In contrast with putting money on a Tote bet, when you bet with the bookmakers, you know just where your stand after making your bet. With bookmakers, you have a fixed return on your bet upon winning, as the odds given by bookmakers reflect the possibility of your winning. When betting on horse racing, you must look out for value. The bookmakers always add a certain percentage, turning what would have been a 100% profit margin into a 120% profit margin. A horse racing guide can help you decide how many horses you think can win the horse race, and also estimate their possibility of winning, which is a good way to determine value.
Avoid Impulse Betting
For those horse race betters who have established their personal favorites, there’s the tendency to feel confident and assured that they can guess the outcomes, which means they are exposed to large risk if they end up acting on a sudden gut reaction. When it comes to horse betting, betting solely on impulse is a bad habit you should try to do away with. Bookies love impulsive bets as they make a significant amount of money from negative outcomes.
The Track Condition
Also referred to as the going or track rating, the track condition refers to the state of the track surface before a race.
The track condition is an often forgotten factor in horse racing that has a lot of influence on a horse’s performance.

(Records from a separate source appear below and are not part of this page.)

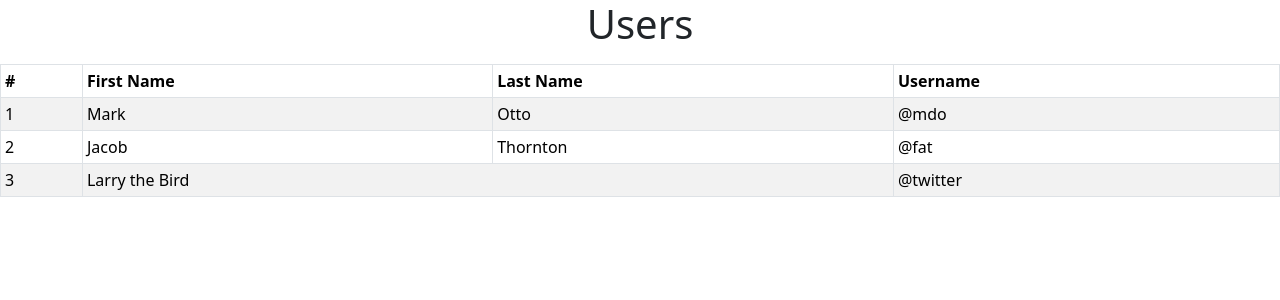
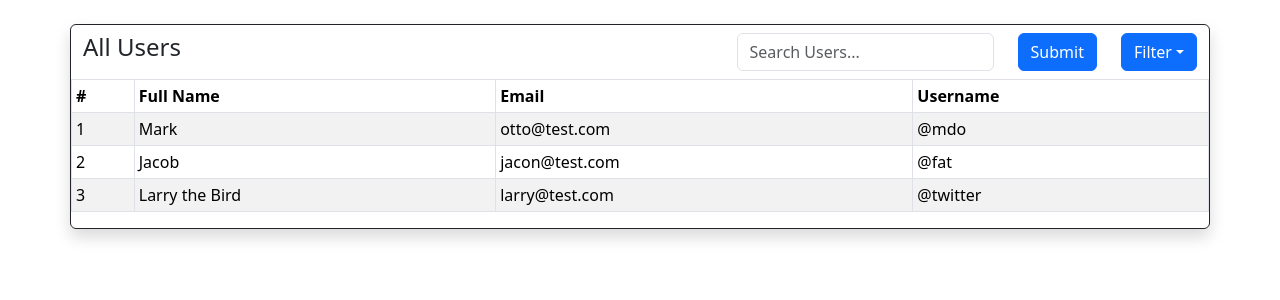
Before and after one commit to BrockBloomquist/fullstack-ci-cd-project, a React (Create React App) app: page / in a window 1280 px wide. Shown: the top 300 px of the page. Built offline with nearby package versions, Linux system fonts and the light colour scheme.

Commit message:
Added more components and styling

```diff
--- a/src/App.js
+++ b/src/App.js
@@ -1,12 +1,10 @@
 import "./App.css";
 import "bootstrap/dist/css/bootstrap.min.css";
-import { SmallExample } from "./components/SmallExample";
-
+import { Banner } from "./components/Banner";
 function App() {
   return (
     <>
-      <h1 class="d-flex justify-content-center mb-3">Users</h1>
-      <SmallExample />
+      <Banner />
     </>
   );
 }
--- /dev/null
+++ b/src/components/Banner.js
@@ -0,0 +1,17 @@
+import { SmallExample } from "./SmallExample";
+import Container from "react-bootstrap/Container";
+import Row from "react-bootstrap/Row";
+import { SearchBar } from "./SearchBar";
+
+export function Banner() {
+  return (
+    <Container className="mx-auto border border-dark shadow rounded mt-4">
+      <Row className="my-2">
+        <SearchBar />
+      </Row>
+      <Row className="justify-content-center">
+        <SmallExample />
+      </Row>
+    </Container>
+  );
+}
--- /dev/null
+++ b/src/components/SearchBar.js
@@ -0,0 +1,27 @@
+import Col from "react-bootstrap/Col";
+import Form from "react-bootstrap/Form";
+import Button from "react-bootstrap/Button";
+import { SearchDropdown } from "./SearchDropdown";
+
+export function SearchBar() {
+  return (
+    <>
+      <Col>
+        <h4>All Users</h4>
+      </Col>
+      <Col xs="auto">
+        <Form.Control
+          type="text"
+          placeholder="Search Users..."
+          className=" mr-sm-2"
+        />
+      </Col>
+      <Col xs="auto">
+        <Button type="submit">Submit</Button>
+      </Col>
+      <Col xs="auto">
+        <SearchDropdown />
+      </Col>
+    </>
+  );
+}
--- /dev/null
+++ b/src/components/SearchDropdown.js
@@ -0,0 +1,16 @@
+import Dropdown from "react-bootstrap/Dropdown";
+
+export function SearchDropdown() {
+  return (
+    <Dropdown>
+      <Dropdown.Toggle variant="primary" id="dropdown-basic">
+        Filter
+      </Dropdown.Toggle>
+      <Dropdown.Menu>
+        <Dropdown.Item href="#/action-1">Newest</Dropdown.Item>
+        <Dropdown.Item href="#/action-2">Another action</Dropdown.Item>
+        <Dropdown.Item href="#/action-3">Something else</Dropdown.Item>
+      </Dropdown.Menu>
+    </Dropdown>
+  );
+}
--- a/src/components/SmallExample.js
+++ b/src/components/SmallExample.js
@@ -2,31 +2,32 @@ import Table from "react-bootstrap/Table";
 
 export function SmallExample() {
   return (
-    <Table striped bordered hover size="sm">
+    <Table striped bordered hover size="sm" className="overflow-auto">
       <thead>
         <tr>
           <th>#</th>
-          <th>First Name</th>
-          <th>Last Name</th>
+          <th>Full Name</th>
+          <th>Email</th>
           <th>Username</th>
         </tr>
       </thead>
-      <tbody>
+      <tbody className="m-3">
         <tr>
           <td>1</td>
           <td>Mark</td>
-          <td>Otto</td>
+          <td>otto@test.com</td>
           <td>@mdo</td>
         </tr>
         <tr>
           <td>2</td>
           <td>Jacob</td>
-          <td>Thornton</td>
+          <td>jacon@test.com</td>
           <td>@fat</td>
         </tr>
         <tr>
           <td>3</td>
-          <td colSpan={2}>Larry the Bird</td>
+          <td>Larry the Bird</td>
+          <td>larry@test.com</td>
           <td>@twitter</td>
         </tr>
       </tbody>
```
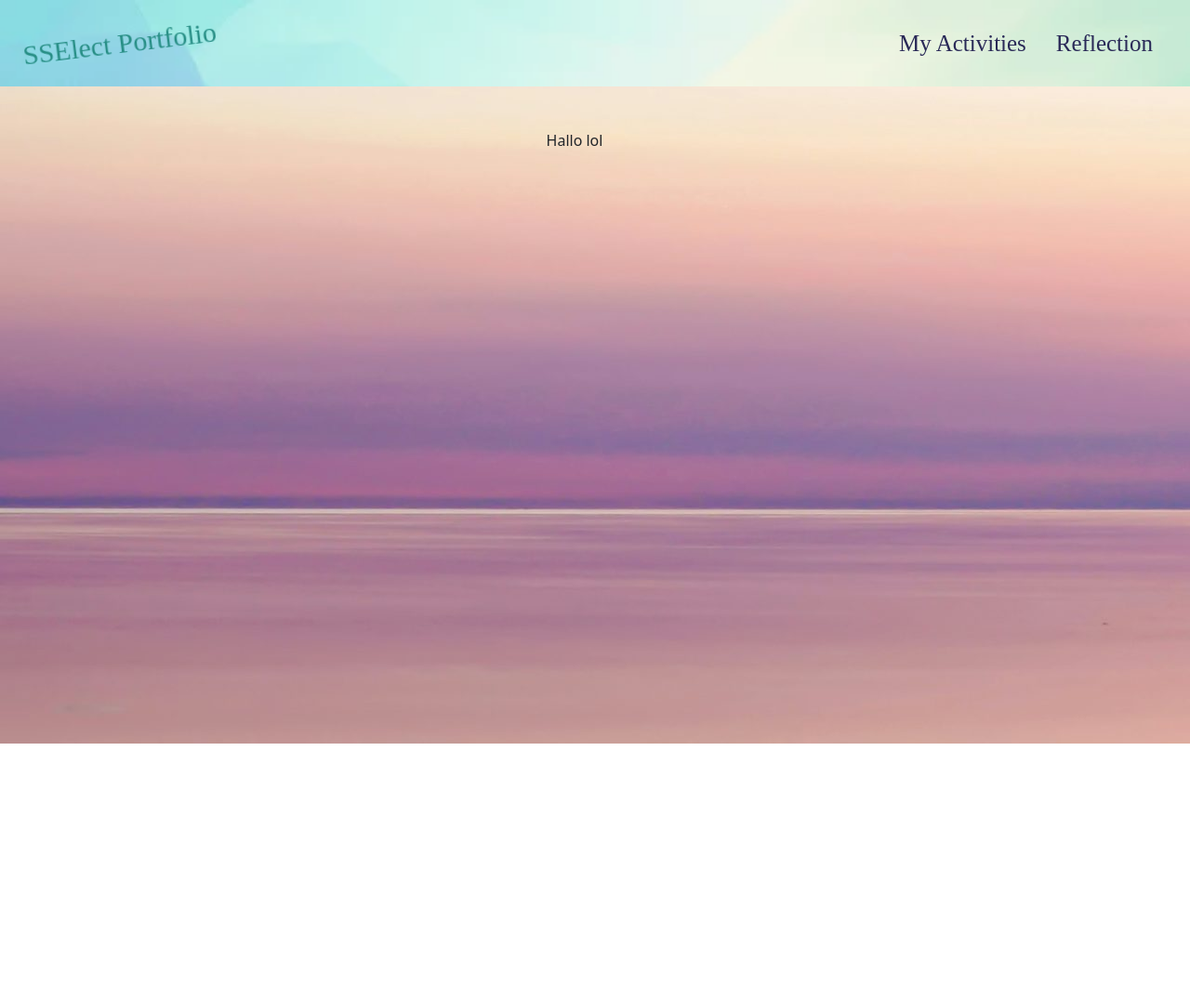
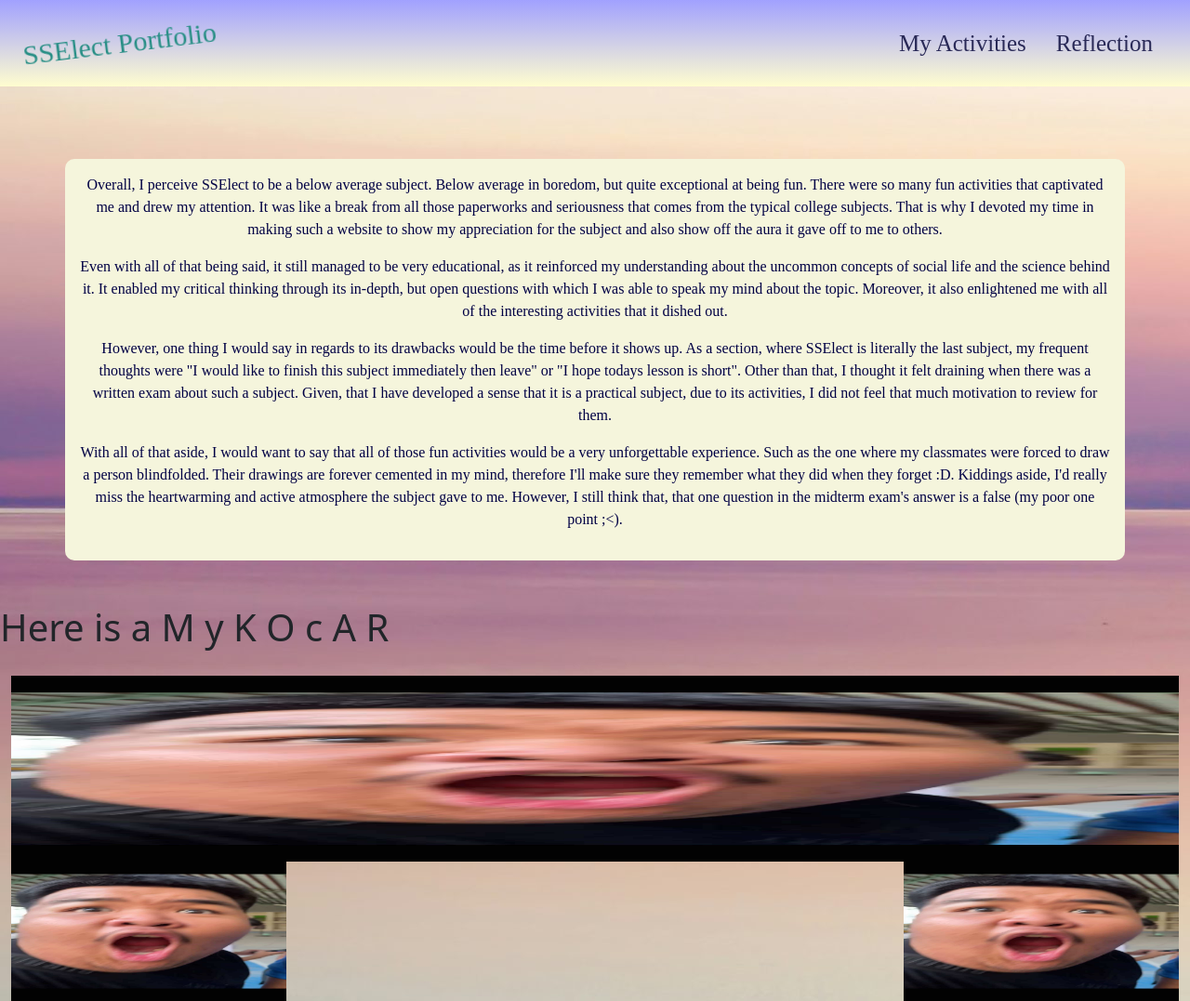
Before and after one commit to ZeroFaithe/SSElect-Portfolio, a plain HTML site: page reflection.html in a window 1280 px wide. Shown: the whole page at 93% size. Before the commit the page ends 800 px from the top, so only its background shows below. Drawn offline with nearby package versions, Linux system fonts and the light colour scheme; a web font is replaced by a local one.

Commit message:
Final Website

```diff
--- a/portfolio.css
+++ b/portfolio.css
@@ -108,7 +108,7 @@ h5{
     border-radius:10px;
 }
 .navbarStyle{
-    background-image:url("navbar.png");
+    background-image:linear-gradient(rgb(161, 161, 255),rgb(255, 253, 207));
     background-repeat:no-repeat;
     background-size:cover;
     margin-bottom:30px;
@@ -133,6 +133,15 @@ h5{
 .col-12{
     margin-top:20px;
 }
+.wheels{
+    transform:rotate(0deg);
+    animation:rotations 1s infinite;
+}
+@keyframes rotations {
+    from{transform:rotate(0deg);}
+    to{transform:rotate(360deg);}
+}
+
 @keyframes cutetitle {
     0% {transform:rotate(0deg);}
     1% {transform:rotate(-2deg);}
@@ -157,10 +166,10 @@ h5{
 }
 @media only screen and (min-width: 220px) and (max-width: 319px) {
     .navLinkStyle{
-        font-size:10px;
+        font-size:5px;
     }
     .titleStyle{
-        font-size:15px;
+        font-size:10px;
     }
     h5{
         font-size:10px;
--- a/reflection.html
+++ b/reflection.html
@@ -23,8 +23,26 @@
                 </ul>
             </div>
         </nav>
-        <div class = "container w-90 text-center p-3 mx-5">
-            <p>Hallo lol</p>
+        <div class = "container-fluid text-center">
+            <div class = "container w-70 text-center p-3 my-5" style = "background-color:beige; color:rgb(0, 0, 68); font-family:'Lato Bold'; border-radius:10px;">
+                <p>Overall, I perceive SSElect to be a below average subject. Below average in boredom, but quite exceptional at being fun. There were so many fun activities that captivated me and drew my attention. It was like a break from all those paperworks and seriousness that comes from the typical college subjects. That is why I devoted my time in making such a website to show my appreciation for the subject and also show off the aura it gave off to me to others.</p>
+                <p>Even with all of that being said, it still managed to be very educational, as it reinforced my understanding about the uncommon concepts of social life and the science behind it. It enabled my critical thinking through its in-depth, but open questions with which I was able to speak my mind about the topic. Moreover, it also enlightened me with all of the interesting activities that it dished out.</p>
+                <p>However, one thing I would say in regards to its drawbacks would be the time before it shows up. As a section, where SSElect is literally the last subject, my frequent thoughts were "I would like to finish this subject immediately then leave" or "I hope todays lesson is short". Other than that, I thought it felt draining when there was a written exam about such a subject. Given, that I have developed a sense that it is a practical subject, due to its activities, I did not feel that much motivation to review for them.</p>
+                <p>With all of that aside, I would want to say that all of those fun activities would be a very unforgettable experience. Such as the one where my classmates were forced to draw a person blindfolded. Their drawings are forever cemented in my mind, therefore I'll make sure they remember what they did when they forget :D. Kiddings aside, I'd really miss the heartwarming and active atmosphere the subject gave to me. However, I still think that, that one question in the midterm exam's answer is a false (my poor one point ;<).</p>
+            </div>
+        </div>
+        <h1>Here is a M y K O   c A R</h1>
+        <div class = "container-fluid">
+            <div class = "row">
+                <div class = "col-12"><img src = "myko yes.jpg" height = 200px width = 100%></div>
+            </div>
+        </div>
+        <div class = "container-fluid">
+            <div class = "row">
+                <div class = "col-3"><img src = "myko yes.jpg" height = 150px width = 100% class = "wheels"></div>
+                <div class = "col-6"></div>
+                <div class = "col-3"><img src = "myko yes.jpg" height = 150px width = 100% class = "wheels"></div>
+            </div>
         </div>
         <script src="https://cdn.jsdelivr.net/npm/bootstrap@5.3.3/dist/js/bootstrap.bundle.min.js"></script>
         <script src = "portfolio.js"></script>
```
Also changed, not shown: myko yes.jpg (added).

For some horses, the going is less of an issue, while for others, it can have a significant impact. This largely affects time and the outcome of the draw, so when you’re betting on horse racing, consider the possible effects that the going may have, just as much as you consider the factor of weight.
Time and Time Value
Like the handicap rating, timing measures the time value of a horse’s performance. Time value shouldn’t be read alone. It should be taken into consideration along with other factors like the track condition, weather conditions, and surface conditions. The ages of the horses and the weight they carry are also vital.
Observing all of the features of a horse is essential in horse race betting. How do you know if a horse is fit or unfit? Profuse sweating, a dull coat, dull behavior, and a shabby belly are important signs indicating that a horse may be unfit to race. Tracing a horse back to the last time it raced and how many times it has raced within that period is the best way to measure its level of fitness.
Blinkers are the headgear won by horses that partially hinder their sight. This allows the horses to concentrate and not get distracted by other horses while racing. Blinkers come in different sizes, and some are shaped in such a way that they offer a wider field of vision. Some horses respond well to blinkers and others don’t, so it’s an added advantage to know the effect that blinkers have on certain horses.
Take advantage of these 10 tips to gain insight on horse betting – they’ll help you make the smartest and most profitable horse race bets in the future.